__Your goal__.
Extract every line of the material that holds the string "Noise".

Top of Data excerpts

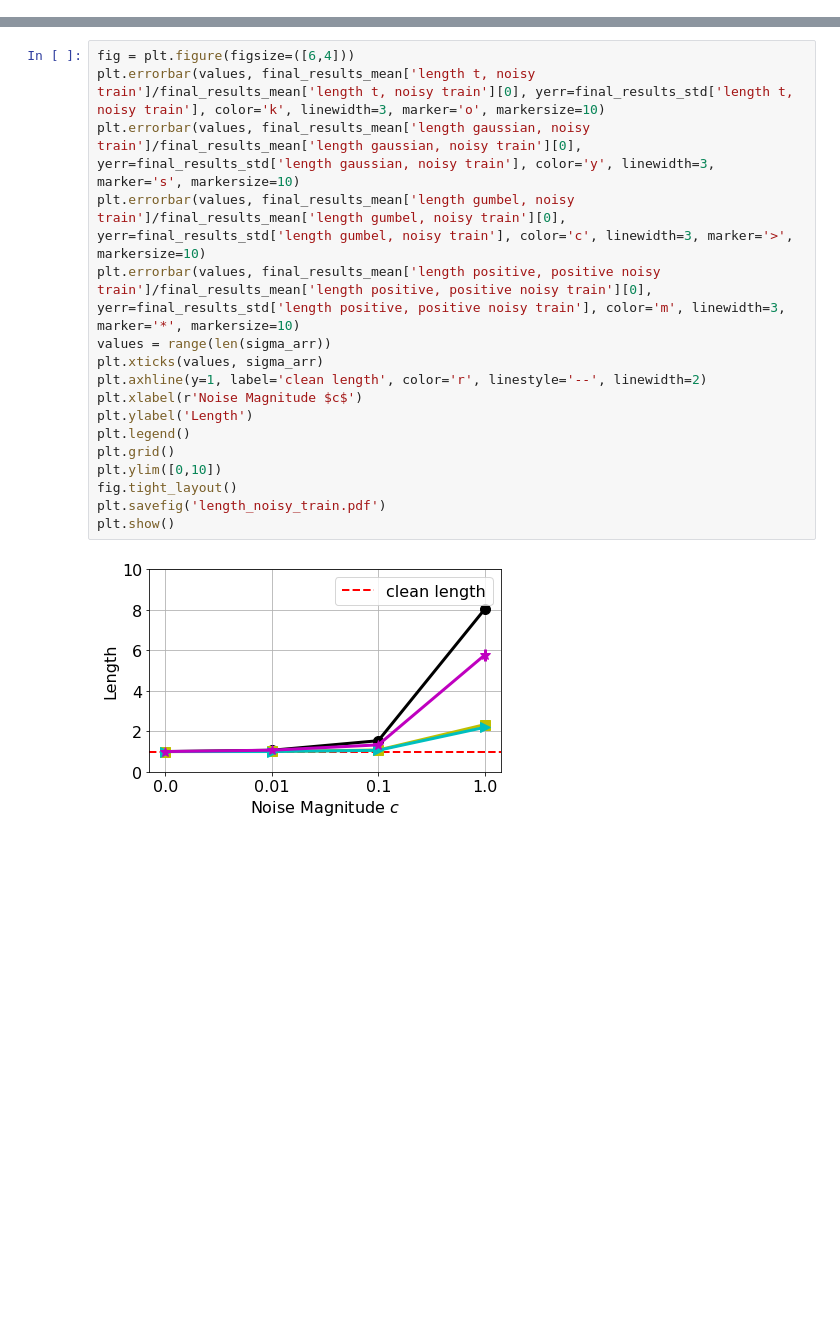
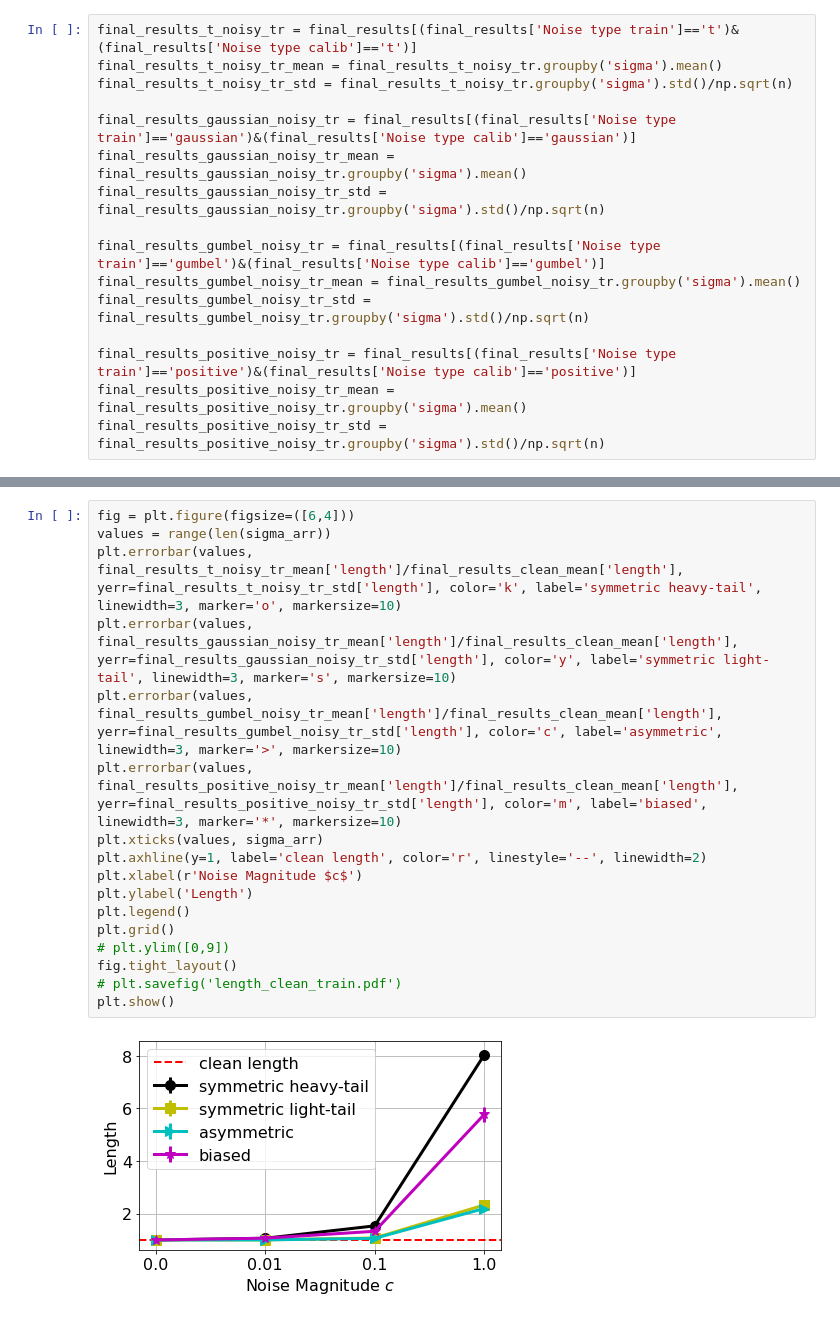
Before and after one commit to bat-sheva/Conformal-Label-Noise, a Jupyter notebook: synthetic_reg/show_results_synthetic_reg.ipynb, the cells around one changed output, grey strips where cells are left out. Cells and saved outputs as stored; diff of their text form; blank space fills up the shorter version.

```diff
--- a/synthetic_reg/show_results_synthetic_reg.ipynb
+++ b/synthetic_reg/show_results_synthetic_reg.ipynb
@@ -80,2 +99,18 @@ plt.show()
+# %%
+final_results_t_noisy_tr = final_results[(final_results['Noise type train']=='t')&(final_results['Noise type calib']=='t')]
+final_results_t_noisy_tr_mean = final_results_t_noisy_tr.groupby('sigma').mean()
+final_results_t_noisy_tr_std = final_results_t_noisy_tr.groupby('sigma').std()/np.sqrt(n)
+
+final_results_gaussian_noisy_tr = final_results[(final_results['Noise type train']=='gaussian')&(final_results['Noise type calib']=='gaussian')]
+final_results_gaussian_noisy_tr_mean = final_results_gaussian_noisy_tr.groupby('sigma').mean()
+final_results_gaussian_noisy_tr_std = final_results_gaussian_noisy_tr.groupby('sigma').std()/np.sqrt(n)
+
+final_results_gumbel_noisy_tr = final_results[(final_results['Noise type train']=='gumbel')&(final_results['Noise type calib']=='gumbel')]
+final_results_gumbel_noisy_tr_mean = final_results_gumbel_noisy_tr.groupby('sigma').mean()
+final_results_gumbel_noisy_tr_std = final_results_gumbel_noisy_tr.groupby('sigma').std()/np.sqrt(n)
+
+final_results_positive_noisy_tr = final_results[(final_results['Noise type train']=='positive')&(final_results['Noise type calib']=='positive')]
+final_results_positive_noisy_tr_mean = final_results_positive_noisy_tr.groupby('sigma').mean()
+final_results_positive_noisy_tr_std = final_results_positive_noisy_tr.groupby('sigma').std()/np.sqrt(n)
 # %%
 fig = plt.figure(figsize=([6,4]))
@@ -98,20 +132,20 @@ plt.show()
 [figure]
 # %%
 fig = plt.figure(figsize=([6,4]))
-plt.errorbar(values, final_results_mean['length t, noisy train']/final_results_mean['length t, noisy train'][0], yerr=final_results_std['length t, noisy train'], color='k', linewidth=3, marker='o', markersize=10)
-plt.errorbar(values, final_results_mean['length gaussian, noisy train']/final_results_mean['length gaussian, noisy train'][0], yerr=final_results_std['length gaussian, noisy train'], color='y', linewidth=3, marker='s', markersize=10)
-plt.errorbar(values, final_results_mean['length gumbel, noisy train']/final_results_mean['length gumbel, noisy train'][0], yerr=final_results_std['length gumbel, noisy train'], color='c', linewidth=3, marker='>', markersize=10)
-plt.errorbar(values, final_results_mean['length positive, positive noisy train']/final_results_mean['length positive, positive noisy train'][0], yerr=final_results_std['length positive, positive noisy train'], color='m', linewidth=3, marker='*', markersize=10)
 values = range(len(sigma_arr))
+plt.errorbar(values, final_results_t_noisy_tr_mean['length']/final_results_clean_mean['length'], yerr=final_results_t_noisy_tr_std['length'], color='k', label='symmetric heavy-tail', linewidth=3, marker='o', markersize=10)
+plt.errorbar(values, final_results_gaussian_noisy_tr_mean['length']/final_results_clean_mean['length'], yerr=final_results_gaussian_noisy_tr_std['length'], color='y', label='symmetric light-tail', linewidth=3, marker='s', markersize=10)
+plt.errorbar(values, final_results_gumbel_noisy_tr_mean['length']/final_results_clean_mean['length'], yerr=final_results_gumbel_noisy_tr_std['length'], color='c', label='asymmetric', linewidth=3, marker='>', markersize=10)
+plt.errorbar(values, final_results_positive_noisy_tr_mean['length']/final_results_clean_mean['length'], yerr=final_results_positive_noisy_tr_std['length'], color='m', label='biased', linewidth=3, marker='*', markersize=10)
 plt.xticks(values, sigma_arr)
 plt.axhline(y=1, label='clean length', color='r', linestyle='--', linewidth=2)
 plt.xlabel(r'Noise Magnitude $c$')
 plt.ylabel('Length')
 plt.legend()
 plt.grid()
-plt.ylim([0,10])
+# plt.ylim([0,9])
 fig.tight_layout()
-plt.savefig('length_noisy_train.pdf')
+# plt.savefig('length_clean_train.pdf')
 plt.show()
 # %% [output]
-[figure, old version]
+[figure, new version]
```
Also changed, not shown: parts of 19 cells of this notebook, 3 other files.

Bottom of Data excerpts
Top of Data excerpts

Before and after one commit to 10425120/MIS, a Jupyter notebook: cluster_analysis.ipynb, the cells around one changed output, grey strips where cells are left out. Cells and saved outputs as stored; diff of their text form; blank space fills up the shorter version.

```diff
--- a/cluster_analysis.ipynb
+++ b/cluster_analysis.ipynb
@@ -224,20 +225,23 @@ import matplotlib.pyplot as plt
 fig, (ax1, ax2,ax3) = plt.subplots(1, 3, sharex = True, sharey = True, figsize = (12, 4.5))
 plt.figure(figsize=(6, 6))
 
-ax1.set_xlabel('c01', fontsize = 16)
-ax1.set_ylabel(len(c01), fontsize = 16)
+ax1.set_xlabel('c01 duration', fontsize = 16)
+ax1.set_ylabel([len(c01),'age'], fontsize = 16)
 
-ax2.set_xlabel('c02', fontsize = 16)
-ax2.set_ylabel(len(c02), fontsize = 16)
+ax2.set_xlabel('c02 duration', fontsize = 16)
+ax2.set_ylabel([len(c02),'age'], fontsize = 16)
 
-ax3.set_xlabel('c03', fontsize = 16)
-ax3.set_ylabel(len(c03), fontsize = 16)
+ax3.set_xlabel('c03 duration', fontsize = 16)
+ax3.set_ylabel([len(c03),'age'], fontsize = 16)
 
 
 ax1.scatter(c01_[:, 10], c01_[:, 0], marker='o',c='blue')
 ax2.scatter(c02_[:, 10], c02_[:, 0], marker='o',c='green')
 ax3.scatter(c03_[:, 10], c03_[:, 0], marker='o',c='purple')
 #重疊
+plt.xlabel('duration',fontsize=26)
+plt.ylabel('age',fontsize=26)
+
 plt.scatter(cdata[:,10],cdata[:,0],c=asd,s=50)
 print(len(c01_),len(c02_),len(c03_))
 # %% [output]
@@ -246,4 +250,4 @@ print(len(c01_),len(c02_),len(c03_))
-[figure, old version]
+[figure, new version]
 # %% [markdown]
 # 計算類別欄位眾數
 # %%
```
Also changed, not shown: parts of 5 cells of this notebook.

Bottom of Data excerpts
Top of Data excerpts

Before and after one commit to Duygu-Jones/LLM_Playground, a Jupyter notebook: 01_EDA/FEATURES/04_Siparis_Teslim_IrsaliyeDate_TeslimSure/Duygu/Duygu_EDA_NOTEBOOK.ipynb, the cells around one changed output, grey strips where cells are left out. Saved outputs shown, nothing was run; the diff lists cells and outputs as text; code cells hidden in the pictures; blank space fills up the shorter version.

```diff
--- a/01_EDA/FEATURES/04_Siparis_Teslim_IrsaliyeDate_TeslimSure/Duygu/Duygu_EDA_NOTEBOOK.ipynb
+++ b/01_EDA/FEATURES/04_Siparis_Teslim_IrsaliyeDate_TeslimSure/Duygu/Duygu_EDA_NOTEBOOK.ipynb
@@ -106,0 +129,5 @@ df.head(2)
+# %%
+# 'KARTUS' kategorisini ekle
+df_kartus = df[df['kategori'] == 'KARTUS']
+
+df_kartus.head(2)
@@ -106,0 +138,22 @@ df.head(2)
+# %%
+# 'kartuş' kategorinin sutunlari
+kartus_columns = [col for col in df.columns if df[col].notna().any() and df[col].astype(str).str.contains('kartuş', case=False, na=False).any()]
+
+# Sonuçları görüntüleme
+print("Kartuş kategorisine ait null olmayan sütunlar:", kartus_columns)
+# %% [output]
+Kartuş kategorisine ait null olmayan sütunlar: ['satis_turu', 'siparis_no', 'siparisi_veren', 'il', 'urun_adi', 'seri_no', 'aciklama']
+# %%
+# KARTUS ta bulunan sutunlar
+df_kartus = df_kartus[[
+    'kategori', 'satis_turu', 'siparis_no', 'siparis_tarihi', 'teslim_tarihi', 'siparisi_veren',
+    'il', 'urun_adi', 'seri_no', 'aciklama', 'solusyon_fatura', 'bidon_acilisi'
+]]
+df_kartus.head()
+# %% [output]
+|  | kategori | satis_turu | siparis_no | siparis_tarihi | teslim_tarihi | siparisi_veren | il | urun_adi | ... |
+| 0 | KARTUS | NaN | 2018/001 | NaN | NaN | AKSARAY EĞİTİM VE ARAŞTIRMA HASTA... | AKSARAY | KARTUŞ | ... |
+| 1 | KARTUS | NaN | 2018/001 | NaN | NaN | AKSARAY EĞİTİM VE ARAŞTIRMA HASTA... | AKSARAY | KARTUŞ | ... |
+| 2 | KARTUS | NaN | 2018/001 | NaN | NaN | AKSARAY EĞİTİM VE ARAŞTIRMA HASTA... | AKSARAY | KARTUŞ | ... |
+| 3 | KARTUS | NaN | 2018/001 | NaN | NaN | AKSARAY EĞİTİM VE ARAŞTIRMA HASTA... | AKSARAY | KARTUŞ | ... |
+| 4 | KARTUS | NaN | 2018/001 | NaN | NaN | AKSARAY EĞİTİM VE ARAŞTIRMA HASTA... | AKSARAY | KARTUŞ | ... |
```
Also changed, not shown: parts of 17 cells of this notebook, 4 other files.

Bottom of Data excerpts

__Solution to the problem__.
Before and after one commit to bat-sheva/Conformal-Label-Noise, a Jupyter notebook: synthetic_reg/show_results_synthetic_reg.ipynb, the cells around one changed output, grey strips where cells are left out. Cells and saved outputs as stored; diff of their text form; blank space fills up the shorter version.
+final_results_t_noisy_tr = final_results[(final_results['Noise type train']=='t')&(final_results['Noise type calib']=='t')]
+final_results_gaussian_noisy_tr = final_results[(final_results['Noise type train']=='gaussian')&(final_results['Noise type calib']=='gaussian')]
+final_results_gumbel_noisy_tr = final_results[(final_results['Noise type train']=='gumbel')&(final_results['Noise type calib']=='gumbel')]
+final_results_positive_noisy_tr = final_results[(final_results['Noise type train']=='positive')&(final_results['Noise type calib']=='positive')]
 plt.xlabel(r'Noise Magnitude $c$')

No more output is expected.